Just because you have a cataract does not mean you should rush to surgery. The decision regarding when to perform surgery is based on several criteria and a careful weighing of the risks and benefits. In generations past, doctors would recommend waiting until a cataract was “ripe” because the technique of the era was aided by a more dense lens. As instrumentation and techniques have evolved, a “ripe” or dense cataract no longer provides the same surgical advantage. The three main criteria used to decide when it is time for surgery are: 1) the vision measured on the eye chart, 2) the appearance of the lens and health of the eye under microscopic ophthalmic examination, and 3) the patient’s perception that their life is being significantly hampered. All three criteria should be met and the risk of surgery weighed against the benefit. The risk of surgical complication is relatively low, with about 95% of patients experiencing successful surgery and a smooth recovery and only about 1% of patients experiencing severe vision loss that cannot be improved.

Cox Hospital

Modern cataract surgery is performed in an outpatient setting under local anesthetic. Because the cataract is inside the eye, rather than on the eye surface, it cannot be removed by “peeling” it off the surface. Instead, an incision less than 1/8 inch is created, and the cataract is broken up into small pieces and removed. An artificial lens is routinely implanted through the incision, and typically no stitches are required. Recovery time is usually short, with the vision restored and the eye stable in a matter of weeks.

One silver lining to the dark cloud of cataracts is that each eye can only have one, and once it is gone, it never returns. Sometimes a hazy capsule can develop around the artificial lens after cataract surgery, and this can be incorrectly termed a second cataract, but it is quite different. Clearing this hazy capsule is much simpler than the original surgery and can be performed in the office with a laser.
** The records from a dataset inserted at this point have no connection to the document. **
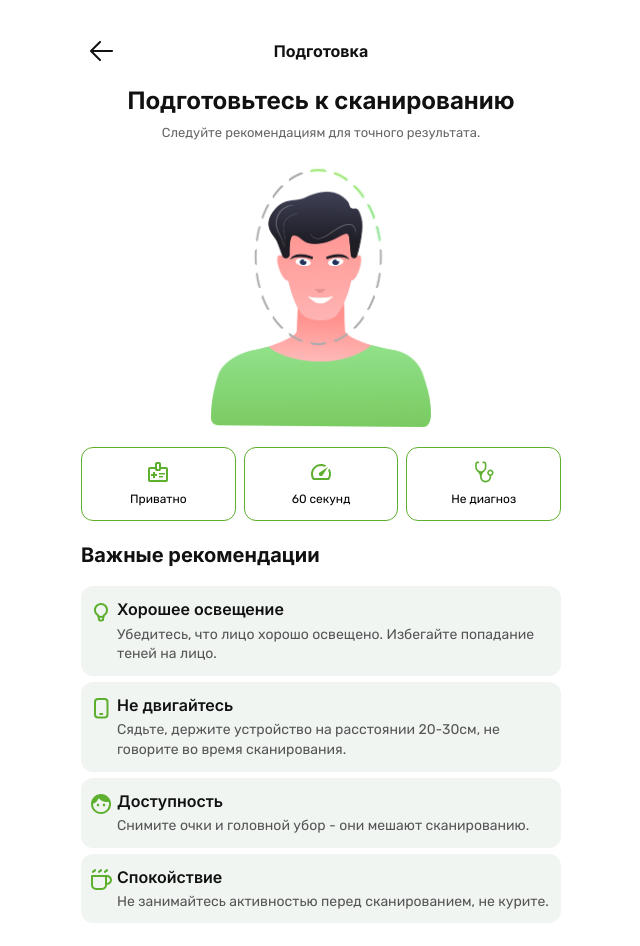
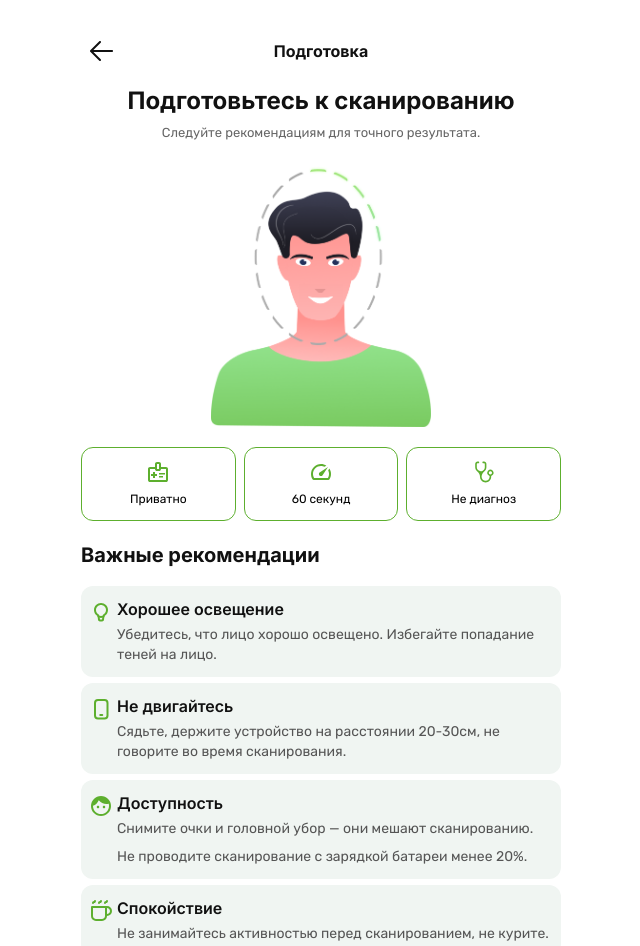
Before and after one commit to NikitaBest/X5, a React (Vite) app: page /preparation in a window 1280 px wide. Shown: the top 946 px of the page, without its empty margins (319-959 px from the left). Built offline with nearby package versions, Linux system fonts and the light colour scheme; no server answers.

Commit message:
дсмена текста в подготовке

```diff
--- a/src/App.css
+++ b/src/App.css
@@ -11,11 +11,14 @@
 .app-content {
   width: 100%;
   flex: 1;
+  min-height: 0;
   display: flex;
   flex-direction: column;
   align-items: center;
   justify-content: flex-start;
   padding: 24px;
+  overflow-y: auto;
+  -webkit-overflow-scrolling: touch;
 }
 
 .page {
--- a/src/pages/Preparation.css
+++ b/src/pages/Preparation.css
@@ -116,6 +116,7 @@
   flex-direction: column;
   gap: 6px;
   width: 100%;
+  overflow: visible;
 }
 
 .requirement-item {
@@ -128,8 +129,9 @@
   background: #F0F5F2;
   border-radius: 12px;
   opacity: 0;
-  transform: translateY(8px);
-  animation: prep-fade-in 0.4s ease-out forwards;
+  overflow: visible;
+  /* Только opacity: translateY на iOS/WebView иногда давал визуальное обрезание текста */
+  animation: prep-req-fade 0.45s ease-out forwards;
 }
 
 .requirement-item:nth-child(1) {
@@ -166,6 +168,7 @@
 
 .requirement-content {
   flex: 1;
+  min-width: 0;
   display: flex;
   flex-direction: column;
   gap: 4px;
@@ -183,10 +186,26 @@
 .requirement-description {
   font-size: clamp(12px, 3.5vw, 14px);
   font-weight: 400;
-  line-height: 1.4;
+  line-height: 1.45;
   color: var(--color-fg-secondary);
   margin: 0;
   text-align: left;
+  overflow: visible;
+  white-space: normal;
+}
+
+.requirement-description--extra {
+  margin-top: 4px;
+}
+
+@keyframes prep-req-fade {
+  from {
+    opacity: 0;
+  }
+
+  to {
+    opacity: 1;
+  }
 }
 
 .preparation-footer {
--- a/src/pages/Preparation.jsx
+++ b/src/pages/Preparation.jsx
@@ -73,12 +73,15 @@ function Preparation() {
 
           <div className="requirement-item">
             <div className="requirement-icon">
-              <img src="/material-symbols_medical-information-outline (2).svg" alt="Не двигайтесь" />
+              <img src="/material-symbols_medical-information-outline (2).svg" alt="Доступность" />
             </div>
             <div className="requirement-content">
               <h3 className="requirement-title">Доступность</h3>
               <p className="requirement-description">
-              Снимите очки и головной убор - они мешают сканированию.
+                Снимите очки и головной убор — они мешают сканированию.
+              </p>
+              <p className="requirement-description requirement-description--extra">
+                Не проводите сканирование с зарядкой батареи менее 20%.
               </p>
             </div>
           </div>
--- a/src/styles/globals.css
+++ b/src/styles/globals.css
@@ -89,10 +89,13 @@ button:focus-visible {
 
 .app-content {
   flex: 1;
+  min-height: 0;
   display: flex;
   justify-content: flex-start;
   align-items: stretch;
   padding: var(--page-padding-y) var(--page-padding-x);
+  overflow-y: auto;
+  -webkit-overflow-scrolling: touch;
 }
 
 .page {
```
Whether your cataracts “have been removed or are gonna be”, having a complete quality ophthalmic exam is the best way to ensure healthy eyes. If you are over 60 years of age, have a significant history of eye problems, or a strong family history of eye problems, it is a good idea to have your eyes checked every year by your ophthalmologist. For those under the age of 60 with no history of eye problems, an ophthalmic exam every one to two years is appropriate. Regardless of your age or vision status, caring for your eyes is always worth the effort.